WHAT YOU SHOULD DO >>
Copy out every line holding the string "index" from the records below.
★ ★ ★ ★ ★
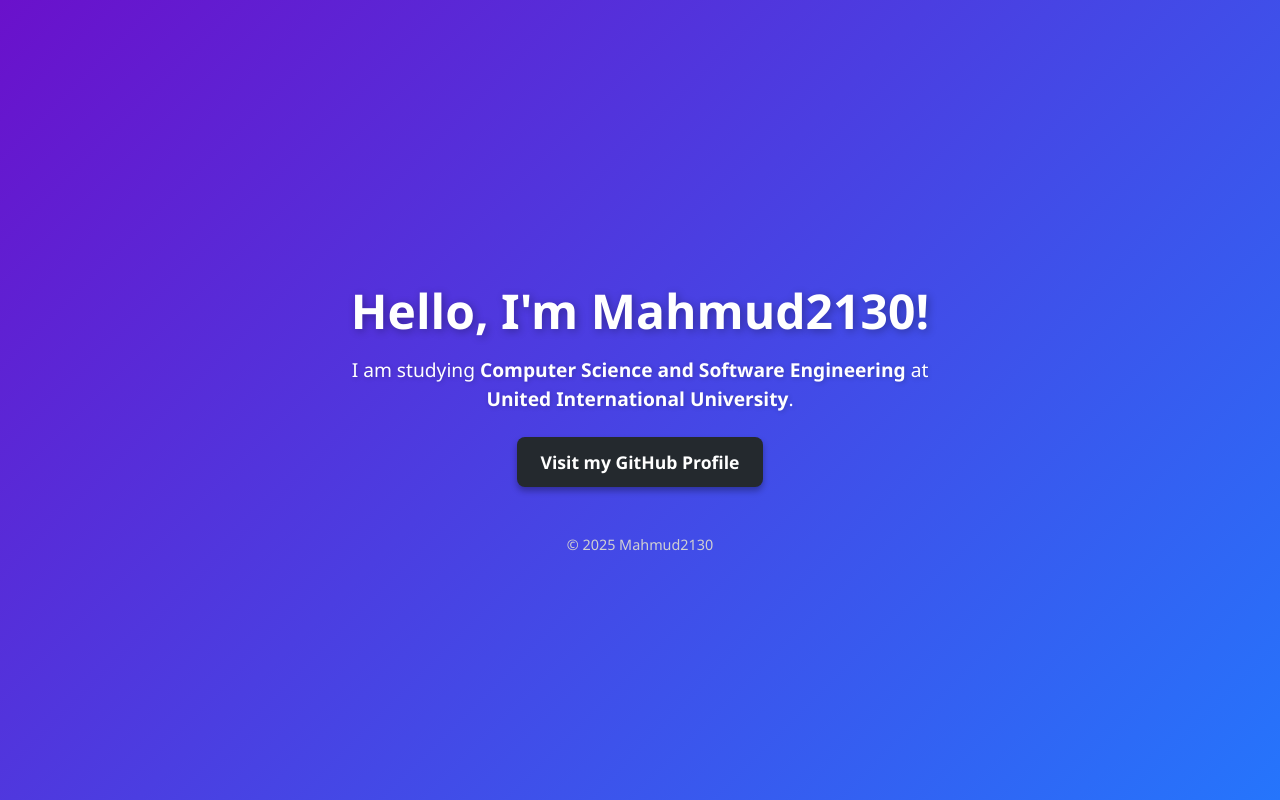
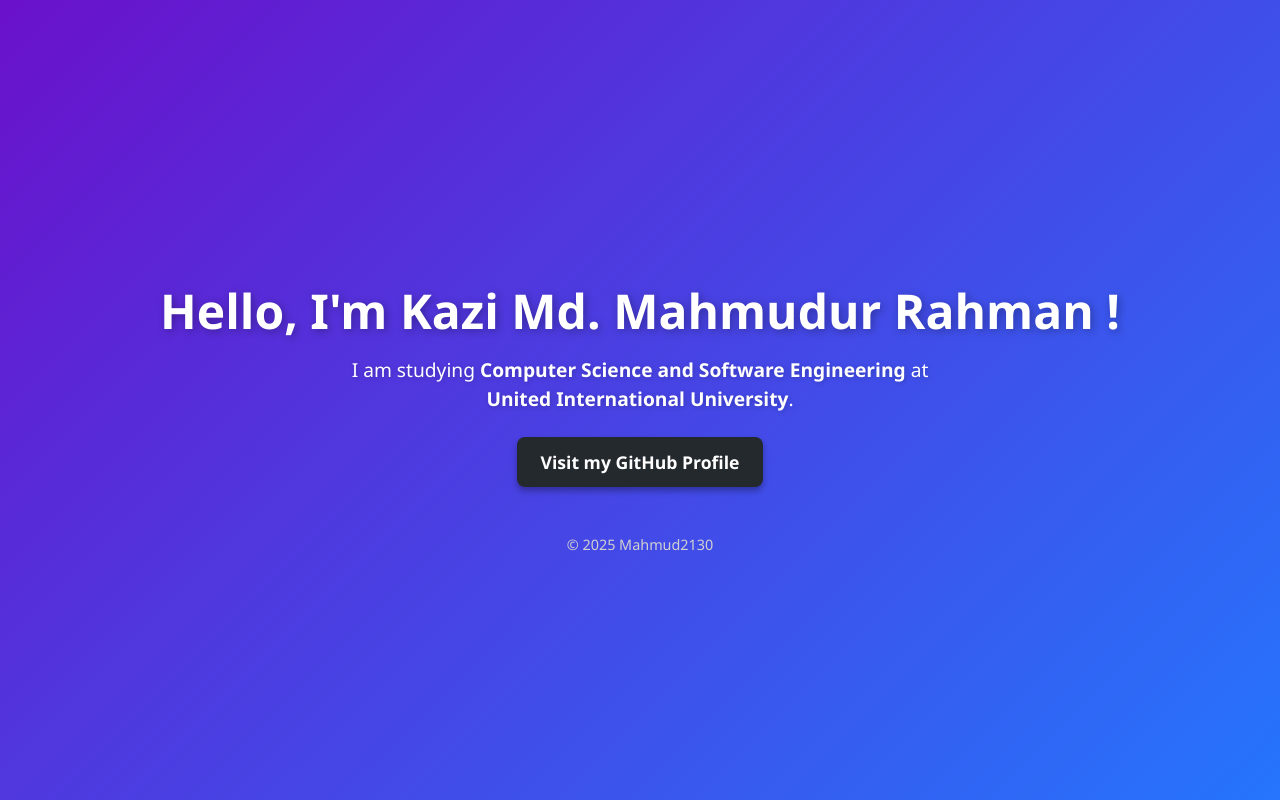
Before and after one commit to Mahmud2130/Mahmud2130.github.io, a plain HTML site: page index.html in a window 1280 px wide. Drawn offline with Linux system fonts and the light colour scheme.

Commit message:
Update index.html

```diff
--- a/index.html
+++ b/index.html
@@ -53,7 +53,7 @@
   </style>
 </head>
 <body>
-  <h1>Hello, I'm Mahmud2130!</h1>
+  <h1>Hello, I'm Kazi Md. Mahmudur Rahman !</h1>
   <p>I am studying <strong>Computer Science and Software Engineering</strong> at <strong>United International University</strong>.</p>
   <a class="github-link" href="https://github.com/Mahmud2130" target="_blank" rel="noopener noreferrer">
     Visit my GitHub Profile
```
★ ★ ★ ★ ★
WRITTEN REPLY >>
Before and after one commit to Mahmud2130/Mahmud2130.github.io, a plain HTML site: page index.html in a window 1280 px wide. Drawn offline with Linux system fonts and the light colour scheme.
Update index.html
--- a/index.html
+++ b/index.html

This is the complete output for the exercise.